The Irvine Ranch Natural Landmarks is a unique biodiversity hotspot with five main plant communities: coastal sage scrub, chaparral, riparian, Southern oak woodland and coastal grassland. Within each of these communities are a variety of native shrubs, wildflowers and trees – the largest plants on the planet – that provide shelter and food for local wildlife. Native trees such as coast live oaks, Western sycamores and arroyo willows are vitally important to the Landmarks’ ecosystem as a whole. Many of these tree species stand tall after decades of growth, and can be seen throughout nature preserves and wilderness parks on the Landmarks.
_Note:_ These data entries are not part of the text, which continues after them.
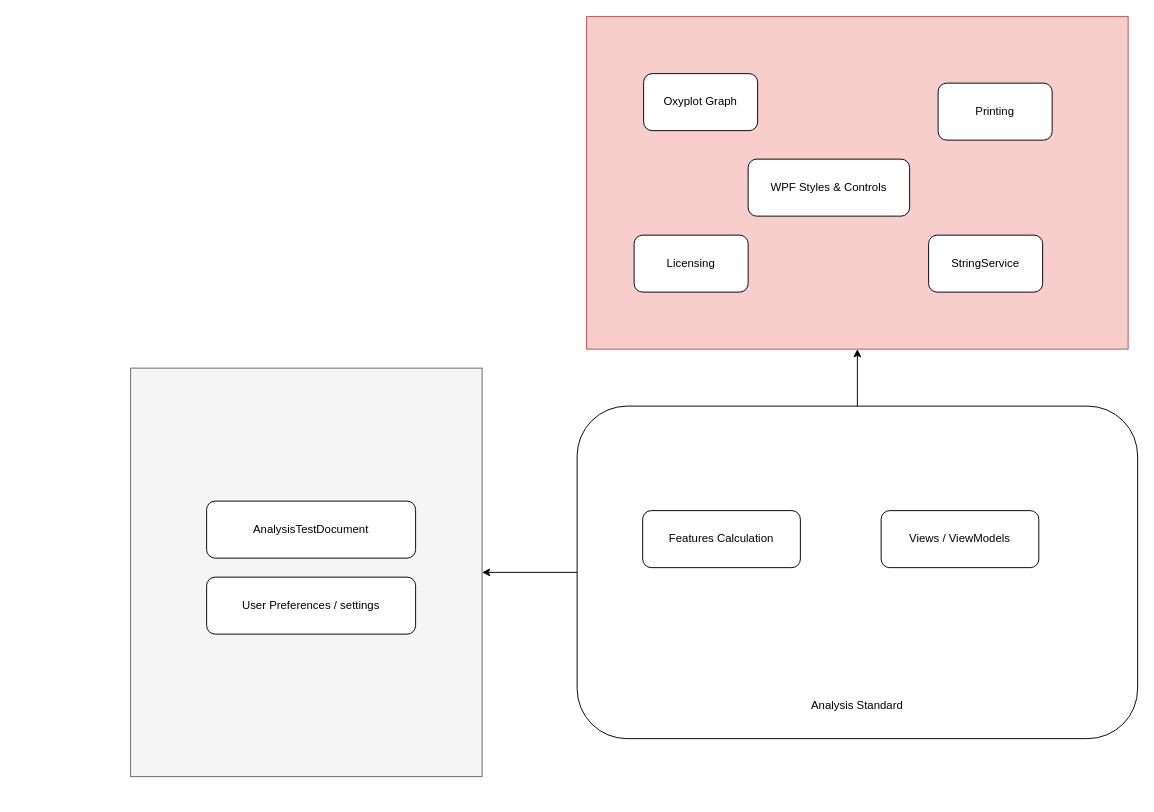
Before: Explore/AnalysisStandardsDependencies Model.drawio in AmolSJawalkar/DrawIO, a draw.io diagram. Source tidied: cells renumbered, new cells numbered last; positions are measured from the earlier drawing's top-left corner, leaving out a move shared by most shapes. Both pictures are drawn from the tidied source at 95%, with x=0, y=0 at pixel (130, 16).
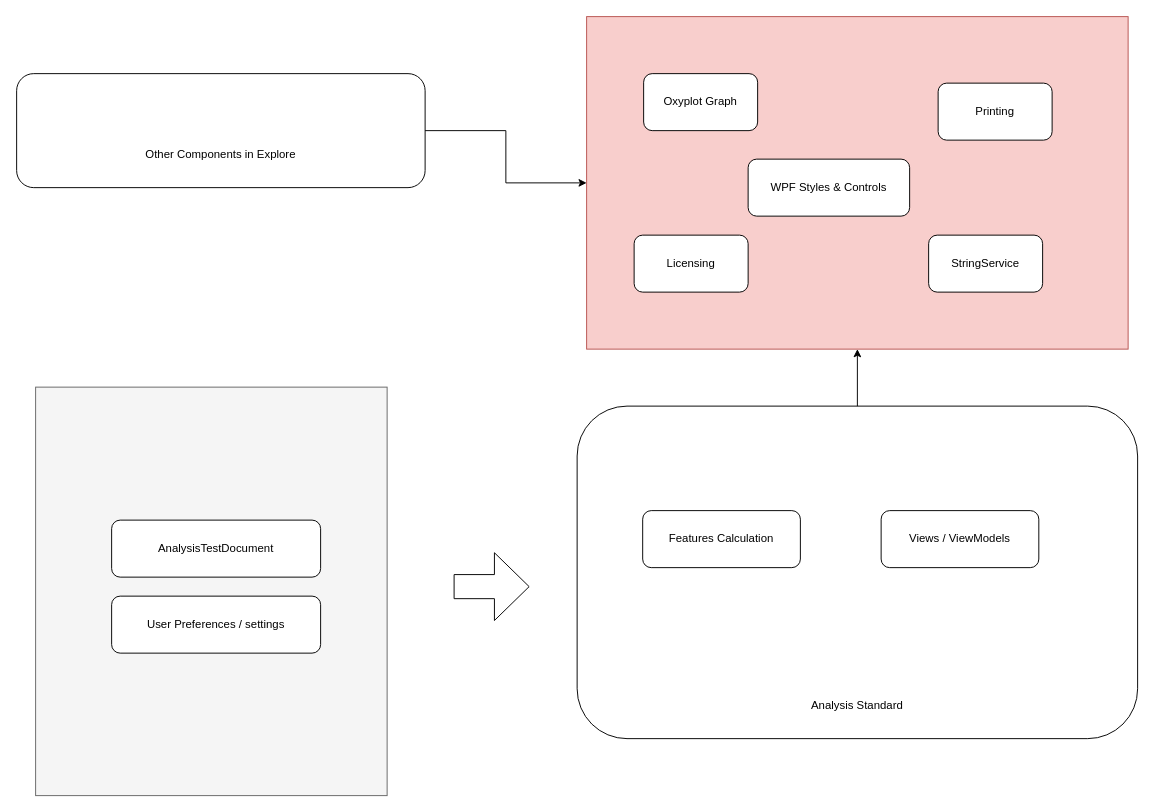
Above is the later version.

The change refers to these unchanged cells:
```xml
<mxCell id="2" style="rounded=0;whiteSpace=wrap;html=1;fillColor=#f8cecc;strokeColor=#b85450;" parent="1" vertex="1">
  <mxGeometry x="480" width="570" height="350" as="geometry" />
</mxCell>
<mxCell id="11" style="rounded=1;whiteSpace=wrap;html=1;" parent="10" vertex="1">
  <mxGeometry width="590" height="350" as="geometry" />
</mxCell>
```

Change to the diagram source:
```diff
@@
     <mxCell id="3" style="rounded=0;whiteSpace=wrap;html=1;fillColor=#f5f5f5;fontColor=#333333;strokeColor=#666666;" parent="1" vertex="1">
-      <mxGeometry y="370" width="370" height="430" as="geometry" />
+      <mxGeometry x="-100" y="390" width="370" height="430" as="geometry" />
     </mxCell>
     <mxCell id="4" value="AnalysisTestDocument" style="rounded=1;whiteSpace=wrap;html=1;" parent="1" vertex="1">
-      <mxGeometry x="80" y="510" width="220" height="60" as="geometry" />
+      <mxGeometry x="-20" y="530" width="220" height="60" as="geometry" />
     </mxCell>
     <mxCell id="5" value="User Preferences / settings" style="rounded=1;whiteSpace=wrap;html=1;" parent="1" vertex="1">
-      <mxGeometry x="80" y="590" width="220" height="60" as="geometry" />
+      <mxGeometry x="-20" y="610" width="220" height="60" as="geometry" />
     </mxCell>
@@
-    <mxCell id="17" style="edgeStyle=orthogonalEdgeStyle;rounded=0;jettySize=auto;html=1;entryX=1;entryY=0.5;entryDx=0;entryDy=0;" parent="1" edge="1" source="11" target="3">
-      <mxGeometry relative="1" as="geometry" />
-    </mxCell>
+    <mxCell id="18" style="shape=flexArrow;endArrow=classic;html=1;rounded=0;endWidth=45;endSize=11.846666666666666;width=25.333333333333332;" parent="1" edge="1">
+      <mxGeometry relative="1" as="geometry">
+        <mxPoint x="340" y="600" as="sourcePoint" />
+        <mxPoint x="420" y="600" as="targetPoint" />
+      </mxGeometry>
+    </mxCell>
+    <mxCell id="19" style="group;" parent="1" vertex="1">
+      <mxGeometry x="-120" y="60" width="430" height="120" as="geometry" />
+    </mxCell>
+    <mxCell id="20" style="rounded=1;whiteSpace=wrap;html=1;" parent="19" vertex="1">
+      <mxGeometry width="430" height="120" as="geometry" />
+    </mxCell>
+    <mxCell id="21" value="Other Components in Explore" style="text;html=1;align=center;verticalAlign=middle;whiteSpace=wrap;rounded=0;" parent="19" vertex="1">
+      <mxGeometry x="105" y="70" width="220" height="30" as="geometry" />
+    </mxCell>
+    <mxCell id="22" style="edgeStyle=orthogonalEdgeStyle;rounded=0;jettySize=auto;html=1;entryX=0;entryY=0.5;entryDx=0;entryDy=0;" parent="1" edge="1" source="20" target="2">
+      <mxGeometry relative="1" as="geometry" />
+    </mxCell>
```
Trails in Bommer Canyon are open daily from dawn to dusk, giving hikers and mountain bikers the ability to connect with the outdoors on their own time, at their own pace. Guided programs also offer visitors a chance to learn about the expansive open space from highly trained Irvine Ranch Conservancy staff and volunteers, who lead interpretive and fitness-focused hikes and bike rides on behalf of the City of Irvine. For more information on how to explore Bommer Canyon, click here. Visitors to Limestone can travel through the lush canyon’s thick oak woodlands during guided hiking, mountain biking and equestrian activities. Click here to find an upcoming guided program in Limestone Canyon that interests you!
Western sycamores (Platanus racemosa) are common trees in riparian woodland habitats, and can be found in Bommer Canyon, Limestone Canyon and the City of Newport Beach’s Buck Gully Reserve. Sycamore trees can be identified by their light bark and broad leaves, which change color in the fall and provide Orange County with its best display of autumn colors. Western sycamores have a tendency to grow taller and spread farther than most trees, and are found in the bottom of canyons near creek beds and bodies of water. This is why Buck Gully is a prime area for sycamores, with a watershed that spans roughly 1,200 acres and includes portions of Newport Coast and the San Joaquin foothills. Buck Gully is also home to wispy arroyo willows (Salix lasiolepis), which can be identified by their elongated, narrow leaves. Trail enthusiasts can enjoy Buck Gully’s ample greenery and tranquil stream while spotting the many bird species nested within sycamore and willow trees during daily self-guided access, as well as scheduled docent-led activities. Click here for more information on hiking and mountain biking in Buck Gully.
The native coast live oaks, Western sycamores and arroyo willows are valuable, important resources to both the animals in the Landmarks and humans who enjoy the open space's beauty and wonder. While taking in these grand sights during your next outdoor adventure, also consider giving back to the land by volunteering at a stewardship program on the Landmarks. Volunteers are always needed to help weed, water and care for the native habitat that helps local wildlife thrive. Browse a list of all upcoming stewardship opportunities on the Landmarks here. To learn more about self-guided access and guided programs on the Landmarks, click the links above. All guided activities are free and open to the public with required pre-registration, and minors must be accompanied by a parent or adult guardian. For all upcoming opportunities to connect with the outdoors, go to LetsGoOutside.org/activities.